The History of the English Alphabet

Muppet Alphabet FINAL 2

The History of the English Alphabet

The History of the English Alphabet

Ancient Alphabets

An alphabet is a collection of symbols used to spell out words. In an alphabet, each symbol represents a phoneme, or a unit of sound. The Egyptians were the first people to use symbols to represent sounds, but their hieroglyphics aren’t an example of a true alphabet, because each symbol represented a group of phonemes, or even an entire word.

The first true alphabet was used almost four thousand years ago, in the ancient land of Canaan. This alphabet used between twenty-two and thirty-two letters depending on the time period, but there weren’t any vowels. People had term paper writing to guess what vowel sound followed each consonant, based on what the word looked like. Despite this shortcoming, the Canaanite alphabet was very useful because it replaced the complex system of Egyptian hieroglyphics. People didn’t have to memorise thousands of different symbols, and this made it easy for anyone to learn to write.

A tribe called the Phoenicians took the Canaanite alphabet to Greece, and the Greeks improved it by adding vowels. The Greek alphabet was the first true phonetic alphabet, which means that it had a letter to represent every phoneme in the language. The Greeks later took this alphabet to Italy, where it evolved into the Latin alphabet. The Latin alphabet was used by the Roman Empire, and is very similar to many modern alphabets.

The Evolution of the English Alphabet

The English alphabet evolved after the Romans took the Latin language to England, which was controlled by the Anglo-Saxons. The Anglo-Saxons were a Germanic tribe who spoke Old English. They used a much older alphabet called Futhorc, or the runic alphabet. In Old English, the word ‘rune’ meant ‘dark, mysterious statement,’ while in Old High German, the word meant ‘a secret conversation.’ Writing was closely associated with magic by the Germanic tribes.

The modern English alphabet evolved from a combination of the Latin alphabet and the Old English runic alphabet. A number of runes were included in the English alphabet, including the rune ‘thorn,’ which was written as ‘þ,’ and the rune ‘wynn’ which was written as ‘ƿ.’ The letter thorn made a ‘th’ sound, and the letter wynn made a ‘w’ sound. At the time there was no ‘w’ in the Latin alphabet. During the Middle Ages, people gradually stopped using the old runes, and thorn was replaced by ‘th,’ while wynn was replaced by ‘uu.’ The ‘uu’ later became the modern letter ‘w.’

Later in the Middle Ages, the letters ‘u’ and ‘j’ were added to the English alphabet.
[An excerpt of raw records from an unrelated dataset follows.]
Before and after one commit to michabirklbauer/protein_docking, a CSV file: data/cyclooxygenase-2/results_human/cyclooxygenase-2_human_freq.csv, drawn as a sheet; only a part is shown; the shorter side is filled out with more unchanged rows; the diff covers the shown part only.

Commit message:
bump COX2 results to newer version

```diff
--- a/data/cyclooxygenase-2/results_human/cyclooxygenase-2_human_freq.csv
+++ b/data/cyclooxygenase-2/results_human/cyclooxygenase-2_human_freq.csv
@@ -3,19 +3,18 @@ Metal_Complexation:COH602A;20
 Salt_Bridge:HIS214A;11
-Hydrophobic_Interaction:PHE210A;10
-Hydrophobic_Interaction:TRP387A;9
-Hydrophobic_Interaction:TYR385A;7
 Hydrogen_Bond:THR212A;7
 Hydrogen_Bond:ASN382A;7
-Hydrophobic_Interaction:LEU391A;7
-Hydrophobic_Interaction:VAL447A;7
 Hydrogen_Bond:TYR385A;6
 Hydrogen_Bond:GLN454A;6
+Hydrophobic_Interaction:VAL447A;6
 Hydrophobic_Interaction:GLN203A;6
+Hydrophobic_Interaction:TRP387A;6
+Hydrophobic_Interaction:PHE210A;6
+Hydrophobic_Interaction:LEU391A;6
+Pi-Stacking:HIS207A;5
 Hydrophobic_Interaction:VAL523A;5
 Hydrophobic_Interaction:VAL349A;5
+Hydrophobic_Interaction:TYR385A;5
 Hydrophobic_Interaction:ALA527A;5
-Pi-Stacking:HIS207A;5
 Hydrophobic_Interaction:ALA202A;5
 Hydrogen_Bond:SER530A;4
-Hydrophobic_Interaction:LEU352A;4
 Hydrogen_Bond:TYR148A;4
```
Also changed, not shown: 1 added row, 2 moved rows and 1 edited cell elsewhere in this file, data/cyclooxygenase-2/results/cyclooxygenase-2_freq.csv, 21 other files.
This brought the alphabet up to its modern total of twenty-six letters, although as late as the nineteenth century, the combinations ‘æ’ and ‘ œ,’ as well as the symbol ‘&’ were often included when writing out the alphabet.

The Modern English Alphabet
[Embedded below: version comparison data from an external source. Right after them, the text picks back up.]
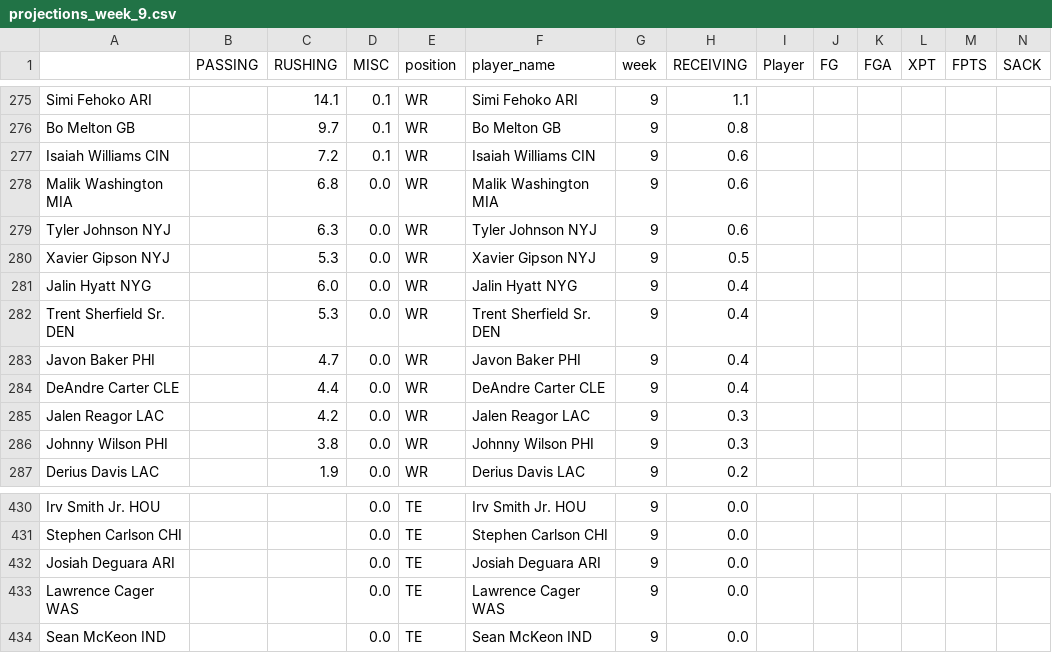
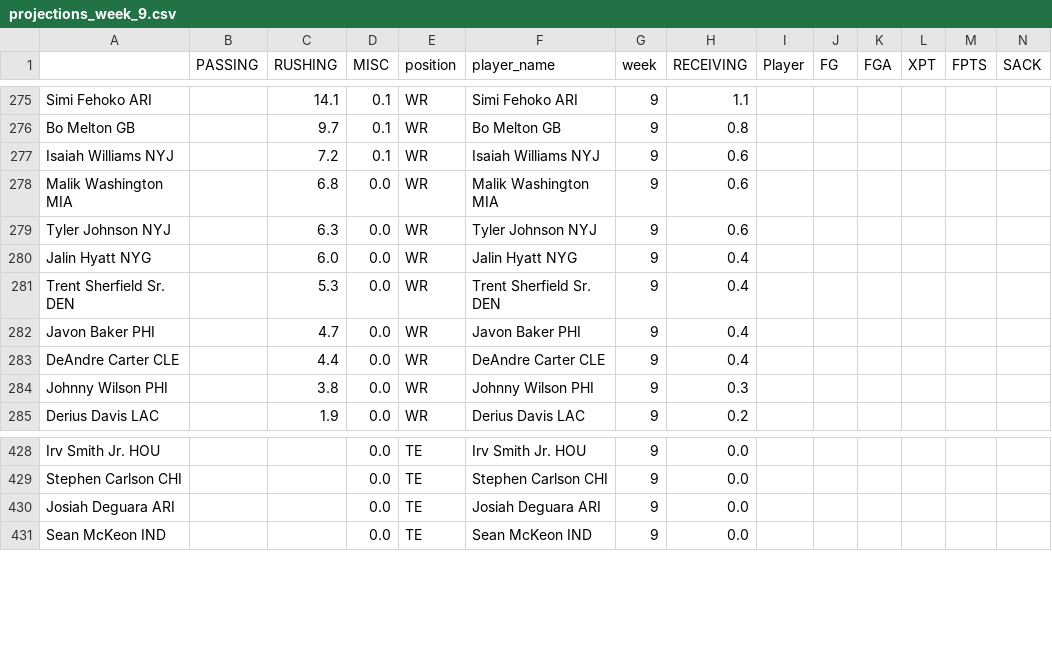
Before and after one commit to msrtliw2/fantasy-lineup-picker, a CSV file: data/projections_week_9.csv, drawn as a sheet; only a part is shown, gaps mark what is left out; rows hold the shown columns only; the diff names each change by its address in the sheet, - before the commit and + after, or states it on an @@ line.

```diff
--- a/data/projections_week_9.csv
+++ b/data/projections_week_9.csv
-A277: Isaiah Williams CIN
+A277: Isaiah Williams NYJ
-F277 (player_name): Isaiah Williams CIN
+F277 (player_name): Isaiah Williams NYJ
-row 280: Xavier Gipson NYJ |  | 5.3 | 0.0 | WR | Xavier Gipson NYJ | 9 | 0.5
-row 285: Jalen Reagor LAC |  | 4.2 | 0.0 | WR | Jalen Reagor LAC | 9 | 0.3
-row 433: Lawrence Cager WAS |  |  | 0.0 | TE | Lawrence Cager WAS | 9 | 0.0
```
Also changed, not shown: data/projections_week_10.csv, data/projections_week_11.csv, 14 other files.
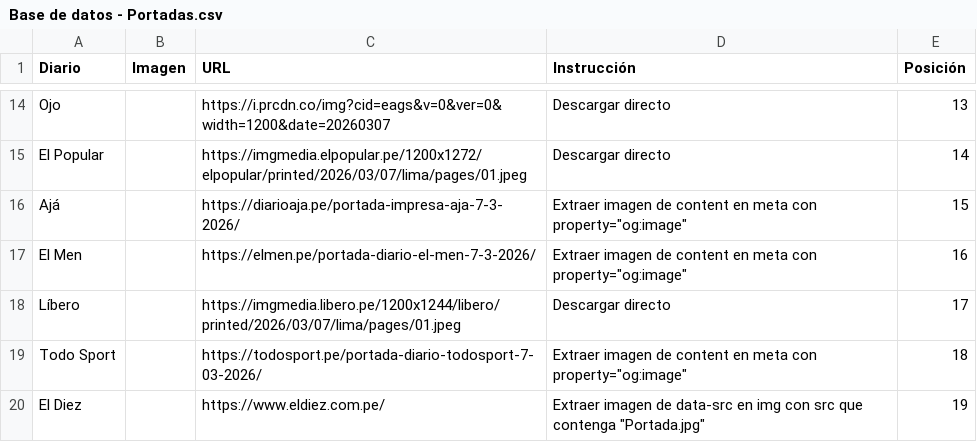
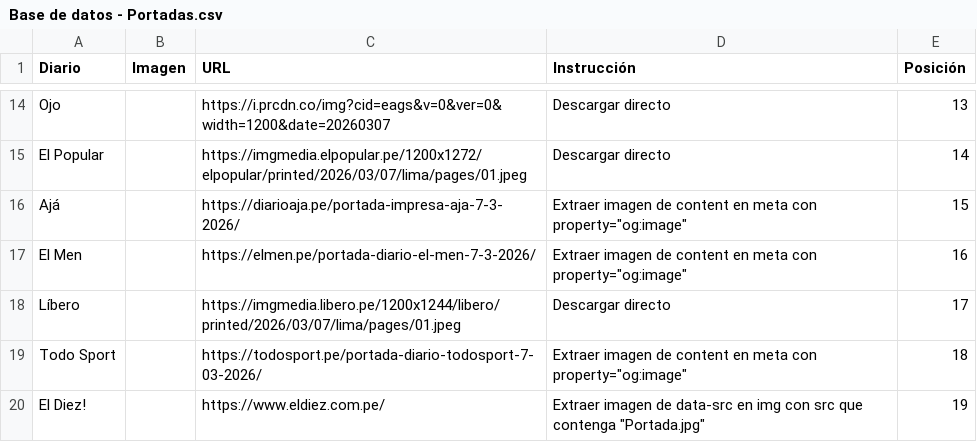
Before and after one commit to paginasperu/paginasperu.github.io, a CSV file: data/Base de datos - Portadas.csv, drawn as a sheet; only a part is shown, gaps mark what is left out.

Commit message:
Add files via upload

```diff
--- a/data/Base de datos - Portadas.csv
+++ b/data/Base de datos - Portadas.csv
@@ -19,2 +19,2 @@ Líbero,,https://imgmedia.libero.pe/1200x1244/libero/printed/2026/03/07/lima/pag
 Todo Sport,,https://todosport.pe/portada-diario-todosport-7-03-2026/,"Extraer imagen de content en meta con property=""og:image""",18
-El Diez,,https://www.eldiez.com.pe/,"Extraer imagen de data-src en img con src que contenga ""Portada.jpg""",19
+El Diez!,,https://www.eldiez.com.pe/,"Extraer imagen de data-src en img con src que contenga ""Portada.jpg""",19
```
The modern English alphabet is similar or identical to the alphabets used in most European countries. The only difference between the English and Spanish alphabets is that the Spanish alphabet includes the letter ‘ñ.’ In English, the same sound is made by the combination ‘ny.’

As opposed to the Spanish alphabet, the English alphabet is not completely phonetic. English has more phonemes than Spanish, as a result of borrowing sounds and words from many different languages. The English alphabet uses combinations of letters to represent phonemes. For example, the ‘sh’ in ‘ship’ makes a different sound than either ‘s’ or ‘h.’ The letters ‘tch’ in ‘ditch,’ represent a phoneme that is slightly different than the sound made by the ‘ch’ in ‘cheese.’ Because of these peculiarities, it can be difficult for people to learn how to pronounce written English. Even native English speakers will make mistakes when they come across unfamiliar words.

The diversity of English spellings is a sign of the richness of the English language. English has a large vocabulary, and has been influenced by many other languages. With practice, anyone can learn the rules and exceptions that govern English pronunciation, and take one step closer to becoming fluent in a complex and beautiful language.